The Commission’s methodology only applies to the preparatory stage of the legislative process. Its proposals may be amended by the Council or the European Parliament without systematic checks being carried out on the amendments’ impact on and compatibility with fundamental rights. Consequently, the Commission is willing to assist the other institutions in reviewing their amendments against the charter. In cases where amendments to its proposal do not sufficiently guarantee respect for fundamental rights, the Commission can signal its opposition to the lowering of protection standards and take action, including, where applicable, withdraw its proposal. Any draft amendments that may be incompatible with the charter must be dealt with through discussions between the institutions.

The charter and EU countries

EU countries have an obligation to comply with the charter only when implementing EU law. The Commission seeks to take steps to enforce respect for fundamental rights in EU countries by:

  • reminding them of this obligation and assisting them in the correct implementation of EU law;
  • launching infringement procedures against an EU country in breach of this obligation.

Information to the public

The public need to be kept well informed of their rights as enshrined in the charter and of ways to enforce these rights if they are violated, in particular as regards defending the rights of the child. It is essential that the public are aware of the legal remedies available and that they have all the appropriate information they need to seek redress (e.g. compensation). Therefore, the Commission seeks to take targeted and tailored measures to tackle any difficulties relating to communication, such as:

  • further information activities on the EU’s role and powers in fundamental rights;
  • actions to ensure that practical information on existing legal remedies is available, in particular through the e-justice portal.

Annual reports on the application of the charter

To review progress in implementing the charter and to provide for regular exchanges of views with the European Parliament and the Council, the Commission draws up annual reports on the application of the charter. These are prepared in close collaboration with all institutions and relevant stakeholders.


More information is available on the EU Charter of Fundamental Rights website


Communication from the Commission: Strategy for the effective implementation of the Charter of Fundamental Rights by the European Union (COM(2010) 573 final of 19 October 2010)


Charter of Fundamental Rights of the European Union — Table of Contents (OJ C 326, 26.10.2012, p. 392)

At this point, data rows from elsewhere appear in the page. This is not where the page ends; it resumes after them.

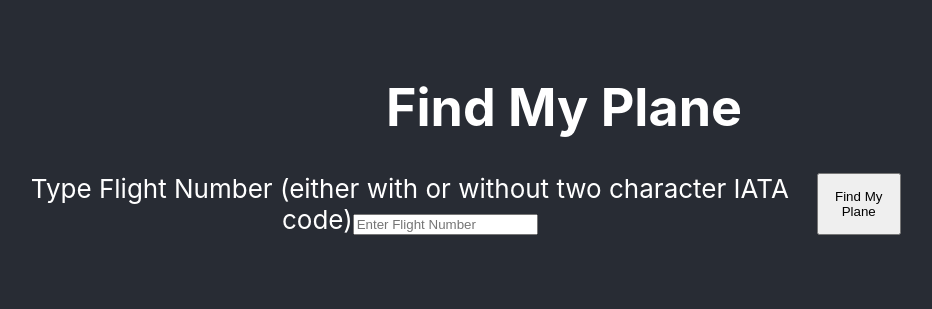
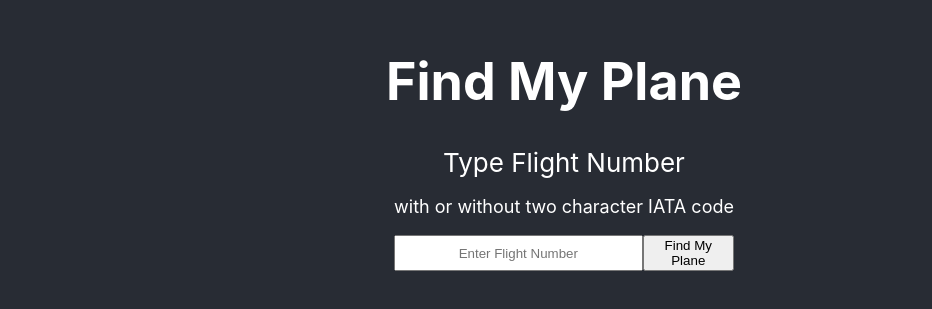
Before and after one commit to a-breezy/-find-my-plane, a React (Create React App) app: page / in a window 1280 px wide. Shown: the part 257-566 px from the top of the page, without its empty margins (76-1008 px from the left). Built offline with nearby package versions, Linux system fonts and the light colour scheme.

Commit message:
cleaned up searchBar layout, made prettier

```diff
--- a/src/App.css
+++ b/src/App.css
@@ -13,10 +13,32 @@
 	color: white;
 }
 
-.flight-search {
+.min-font {
+	font-size: calc(10px + 1vmin);
+}
+
+.search-form {
 	display: flex;
 	width: 80%;
 	margin-bottom: 10px;
+}
+
+.flight-search {
+	display: flex;
+	flex-direction: column;
+	justify-content: center;
+	align-items: center;
+}
+
+.input-area {
+	display: flex;
+	justify-content: space-between;
+	width: 100%;
+}
+
+.input-area input {
+	width: 80%;
+	text-align: center;
 }
 
 li {
--- a/src/App.js
+++ b/src/App.js
@@ -47,7 +47,6 @@ function App() {
 						/>
 					</>
 				)}
-				{/* <Status /> */}
 			</main>
 		</div>
 	);
--- a/src/components/SearchBar/index.js
+++ b/src/components/SearchBar/index.js
@@ -8,6 +8,7 @@ import {
 
 function SearchBar(props) {
 	const { flightStatus = [], setStatus, status } = props;
+	const { search, setSearch } = props;
 	const [errorMessage, setErrorMessage] = useState("");
 	const [formState, setFormState] = useState({ flightNumberInput: "" });
 	const { flightNumberInput } = formState;
@@ -25,7 +26,7 @@ function SearchBar(props) {
 		if (flightNumber.length === 4 && validateFourChar(flightNumber)) {
 			// change to function instead of console
 			console.log(searchFlightNumber(flightNumber));
-
+			setSearch(true);
 			setErrorMessage("");
 			return (flight = flightNumber);
 		} else if (flightNumber.length === 6 && validateSixChar(flightNumber)) {
@@ -34,7 +35,7 @@ function SearchBar(props) {
 
 			// change to function instead of console
 			console.log(searchFlight(iata, flight));
-
+			setSearch(true);
 			setErrorMessage("");
 			return [iata, flight];
 		} else if (
@@ -51,18 +52,19 @@ function SearchBar(props) {
 
 	function handleSubmit(e) {
 		e.preventDefault();
+		// on click render status component
+		setSearch(true);
 	}
 
 	return (
-		<div>
-			<form
-				id="flight-search"
-				className="flight-search"
-				onSubmit={handleSubmit}
-			>
+		<div className="flight-search">
+			<form id="search-form" className="flight-search" onSubmit={handleSubmit}>
 				{/* need to include basic instructions */}
 				<label htmlFor="flightNumberInput">
-					Type Flight Number (either with or without two character IATA code)
+					Type Flight Number
+					<p className="min-font">with or without two character IATA code</p>
+				</label>
+				<div className="input-area">
 					<input
 						type="text"
 						// id="flightNumberInput"
@@ -71,17 +73,17 @@ function SearchBar(props) {
 						defaultValue={flightNumberInput}
 						onBlur={handleChange}
 					/>
-				</label>
+					<button type="submit" onClick={handleSubmit}>
+						Find My Plane
+					</button>
+				</div>
 				{/* change the class/font size of this */}
-				{errorMessage && (
-					<div>
-						<p className="error">{errorMessage}</p>
-					</div>
-				)}
-				<button type="submit" onClick={handleSubmit}>
-					Find My Plane
-				</button>
 			</form>
+			{errorMessage && (
+				<div>
+					<p className="error">{errorMessage}</p>
+				</div>
+			)}
 		</div>
 	);
 }
```
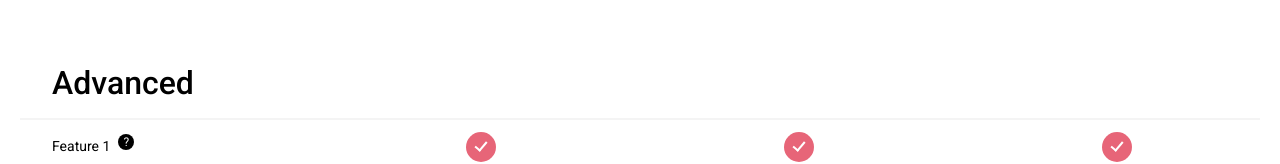
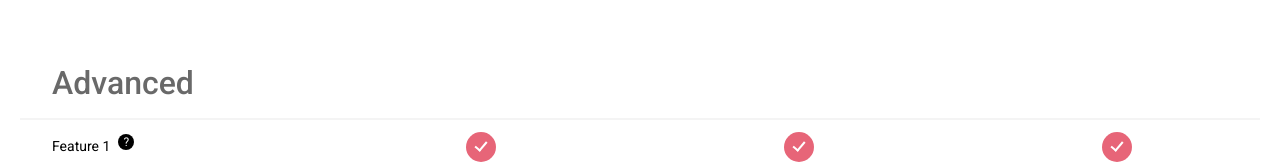
Before and after one commit to k-son/Roborock-Comparison, a website: page index.html in a window 1280 px wide. Shown: the part 753-917 px from the top of the page. Drawn offline with nearby package versions, Linux system fonts and the light colour scheme; files that its build step writes are made by us from their sources.

Commit message:
Change h3 color

```diff
--- a/scss/partials/compare-Layouts/_02-Main.scss
+++ b/scss/partials/compare-Layouts/_02-Main.scss
@@ -284,6 +284,7 @@
     font-weight: 500;
     padding-left: 3.2rem;
     margin-bottom: 1.2rem;
+    color: #696969;
 
     @media only screen and (max-width: $bp-medium) {
       font-size: 2.8rem;
```
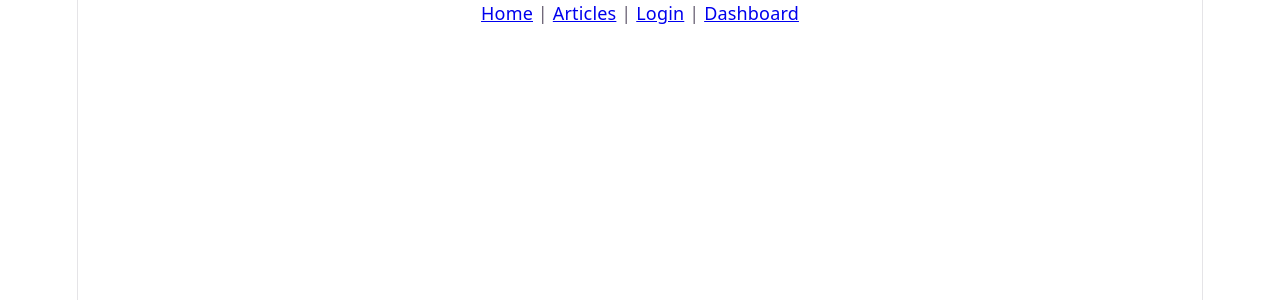
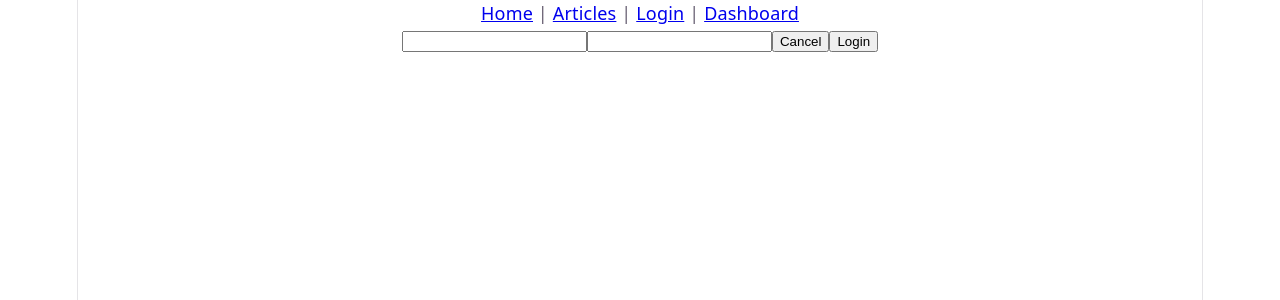
Before and after one commit to Vaios-S/DevBlog, a React (Vite) app: page /login in a window 1280 px wide. Shown: the top 300 px of the page. Built offline with nearby package versions, Linux system fonts and the light colour scheme.

Commit message:
Build the Login page

```diff
--- a/src/components/Login.jsx
+++ b/src/components/Login.jsx
@@ -1 +1,36 @@
-export default function Login() {}
+import { useNavigate } from "react-router-dom";
+import { useState } from "react";
+
+export default function Login() {
+  const navigate = useNavigate();
+  const [username, setUsername] = useState("");
+  const [password, setPassword] = useState("");
+
+  return (
+    <div>
+      <form
+        onSubmit={(e) => {
+          e.preventDefault();
+          navigate("/dashboard", {
+            state: { username, loginTime: new Date().toISOString() },
+          });
+        }}
+      >
+        <input
+          type="text"
+          value={username}
+          onChange={(e) => setUsername(e.target.value)}
+        />
+        <input
+          type="password"
+          value={password}
+          onChange={(e) => setPassword(e.target.value)}
+        />
+        <button type="button" onClick={() => navigate(-1)}>
+          Cancel
+        </button>
+        <button type="submit">Login</button>
+      </form>
+    </div>
+  );
+}
```
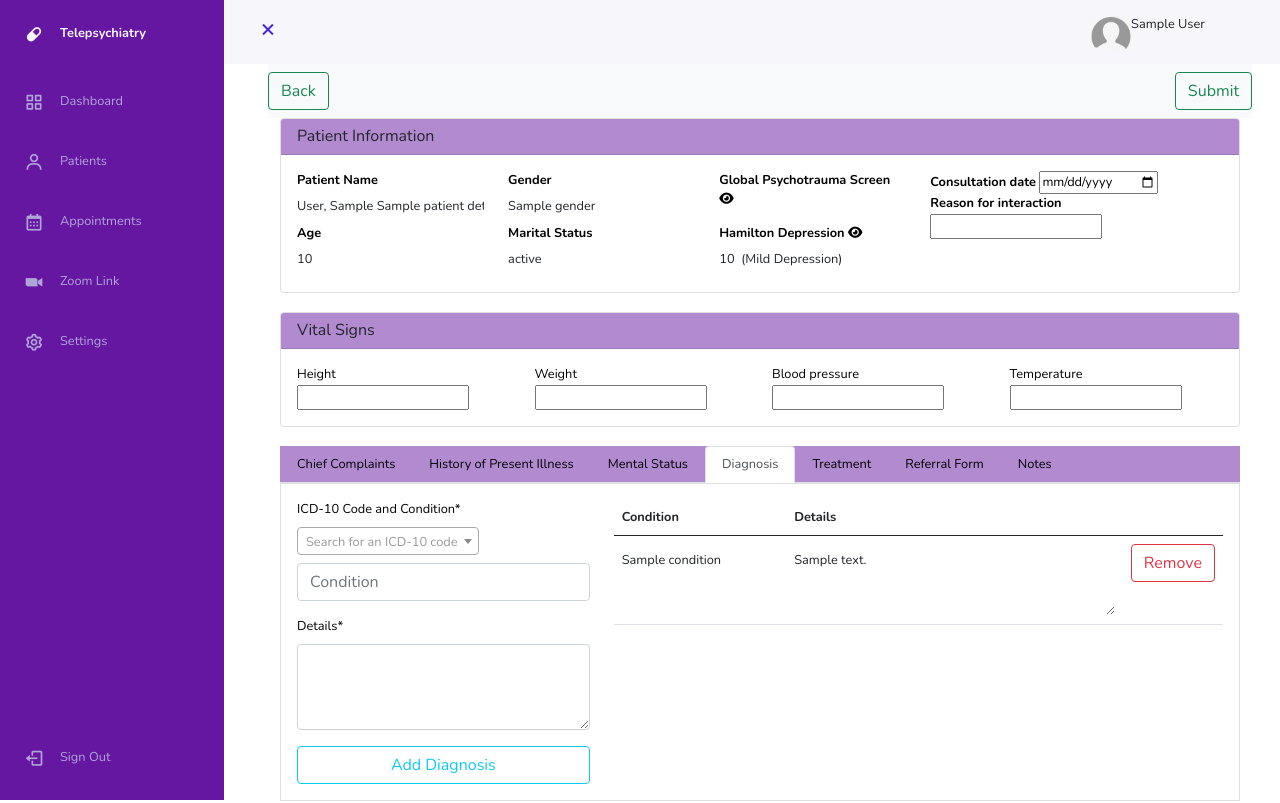
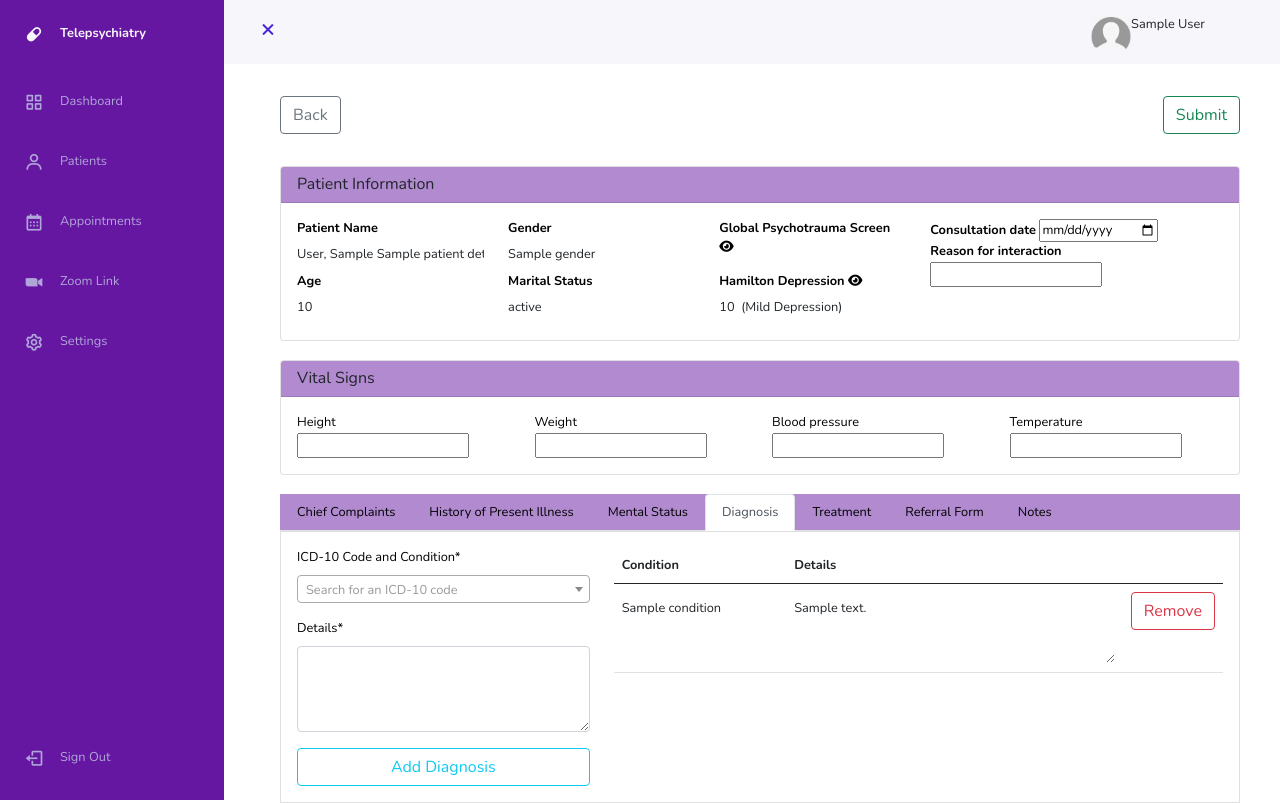
Before and after one commit to poliam/teleconsult_DOST_2023, a Django app: template consultation/templates/consultation_create.html in a window 1280 px wide, after a click on "Diagnosis". Run offline with Django 3.2, Linux system fonts and the light colour scheme; tables that the repository leaves empty hold one stand-in row (values such as "Sample post"); the template is opened without the code that fills it: values that come from a table or form of the project are taken from there, most other values are stand-ins (such as "Sample title", 1, 10 or a date in 2020); form fields are guessed from the names that the template uses; some libraries are stand-ins or nearby versions.

Commit message:
Refactor consultation_edit.html layout for improved button alignment and styling
- Updated the navigation layout to use a flexbox for better alignment of the "Back" button and action buttons.
- Ensured the "ICD-10 Code and Condition" select input has a minimum width for better usability.
- Added required attribute to the ICD-10 select input for form validation.

```diff
--- a/Teleconsult/templates/base.html
+++ b/Teleconsult/templates/base.html
@@ -15,13 +15,6 @@
 		body{
 			font-size: 0.8rem;
 		}
-		.invisible {
-    	visibility: hidden;
-		}
-		.visible {
-			visibility: visible;
-		}
-
 	</style>
 	{% block style %}
 
--- a/consultation/templates/consultation_create.html
+++ b/consultation/templates/consultation_create.html
@@ -49,13 +49,19 @@
 {% block content %}
 <form method="POST">
 	{% csrf_token %}
-	<nav class="navbar navbar-light bg-light justify-content-between sticky-top">
-		<a href="{% url 'PatientDetailed' patientDetailed.pk %}" class="btn btn-outline-success my-2 my-sm-0" style="text-decoration:none;">
+
+	<div class="container-fluid mt-3 mb-3">
+		<div class="row">
+			<div class="col-sm-12 d-flex justify-content-between align-items-center mb-3 mt-3">
+				<a href="{% url 'PatientDetailed' patientDetailed.pk %}" class="btn btn-outline-secondary my-2 my-sm-0" style="text-decoration:none;">
 					Back
 				</a>
 
 				<button class="btn btn-outline-success my-2 my-sm-0" type="submit">Submit</button>
-</nav>
+			</div>
+		</div>
+	</div>
+
 	<div class="container-fluid">
 
 		<div class="row">
@@ -542,14 +548,15 @@
 					<div class="tab-pane fade" id="Diagnosis" role="tabpanel" aria-labelledby="Diagnosis-tab">
 						<div class="row">
 							<div class="col-sm-4">
-  							<div class="row">                                <div class="col-sm-12">
+								<div class="row">
+									<div class="col-sm-12">
 										<div class="mb-3">
 											<label class="form-label">ICD-10 Code and Condition*</label>
-									<select class="form-control" id="icd10_select">
+											<br>
+											<select class="form-control" id="icd10_select" required style="min-width:400px; width:100%;">
 												<option value="">Search ICD-10 codes...</option>
 											</select>
 											<input type="hidden" id="selected_icd10_code">
-									<input type="text" class="form-control mt-2" id="Condition" placeholder="Condition">
 											<div class="invalid-feedback condition_invalid">
 												Condition field should not be empty!
 											</div>
```
Also changed, not shown: consultation/templates/consultation_edit.html (+9 -7 lines). Lines whose indentation alone changed are shown as unchanged.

Commission Staff Working Paper: Operational Guidance on taking account of Fundamental Rights in Commission Impact Assessments (SEC(2011) 567 final of 6.5.2011)

last update 28.06.2016